(Entries provided)

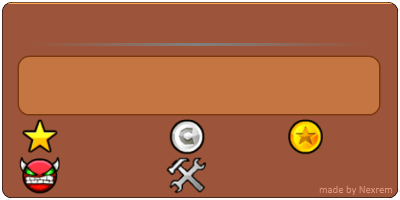
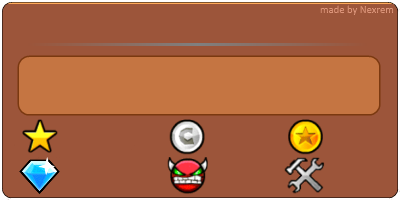
partial 2.1 support

diff --git a/main.js b/main.js
@@ -28,10 +28,6 @@ var app = express(); // creates new express app instance
 var port = process.env.PORT || 8080; // assign port. if no port given use localhost
 initExpress(); // initializes express port listening
 
-// ping self every 5 minutes
-setInterval( function() {
-	request.get('http://discord-gd-stats-bot2.herokuapp.com/wake.txt');
-}, 300000);
 
 //////////////////////////////////// INIT //////////////////////////////////////
 
@@ -51,6 +47,11 @@ client.Dispatcher.on("GATEWAY_READY", function(e) {
 	client.User.setStatus("online", config.playing); // online, playing
 	client.User.setUsername(config.name); // username
 });
+
+// ping self every 5 minutes
+setInterval( function() {
+	request.get(config["getTarget"]);
+}, 300000);
 
 
 //////////////////////////////// RUNTIME ///////////////////////////////////////
@@ -160,6 +161,7 @@ function getUserStats(GD_user, mseg) {
 							let DART = objectArray["25"]
 							let ROBOT = objectArray["26"]
 							let GLOW = objectArray["28"]
+							let DIAMONDS = objectArray["46"] || "0"
 
 							// display unknown for unknown icons and colors
 							if (parseInt(ICON) > icons.icon) ICON = "unknown"
@@ -177,7 +179,7 @@ function getUserStats(GD_user, mseg) {
 							)
 
 							// sends to card generator
-							generatePlayerCard(mseg, ICON, SHIP, BALL, UFO, DART, ROBOT, COLOR1, COLOR2, GLOW, USERNAME, COINS, USERCOINS, STARS, DEMONS, CREATORPOINTS);
+							generatePlayerCard(mseg, ICON, SHIP, BALL, UFO, DART, ROBOT, COLOR1, COLOR2, GLOW, USERNAME, COINS, USERCOINS, STARS, DEMONS, CREATORPOINTS, DIAMONDS);
 
 						};
 					});
@@ -275,7 +277,7 @@ function getLevelStats(GD_level, mseg) {
 };
 
 // player card generator function
-function generatePlayerCard(mseg, ICON, SHIP, BALL, UFO, DART, ROBOT, COL1, COL2, GLOW, USERNAME, COINS, USERCOINS, STARS, DEMONS, CREATORPOINTS) {
+function generatePlayerCard(mseg, ICON, SHIP, BALL, UFO, DART, ROBOT, COL1, COL2, GLOW, USERNAME, COINS, USERCOINS, STARS, DEMONS, CREATORPOINTS, DIAMONDS) {
 
 	// reads all image data
 	Jimp.read("./resources/player/skeleton-player.png", function(err0, skeletonPlayer) {
@@ -326,8 +328,9 @@ function generatePlayerCard(mseg, ICON, SHIP, BALL, UFO, DART, ROBOT, COL1, COL2
 											.print(font, 60, 117, STARS)
 											.print(font, 207, 117, USERCOINS)
 											.print(font, 325, 117, COINS)
-											.print(font, 60, 156, DEMONS)
-											.print(font, 207, 156, CREATORPOINTS)
+											.print(font, 60, 156, DIAMONDS)
+											.print(font, 207, 156, DEMONS)
+											.print(font, 325, 156, CREATORPOINTS)
 											// write file
 											.write(outputfile, function() {
 												// upload file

(End Entries provided)

◆ The task
Find each line in the listing above that contains "request", and copy that line.

◆ Written solution
-	request.get('http://discord-gd-stats-bot2.herokuapp.com/wake.txt');
+	request.get(config["getTarget"]);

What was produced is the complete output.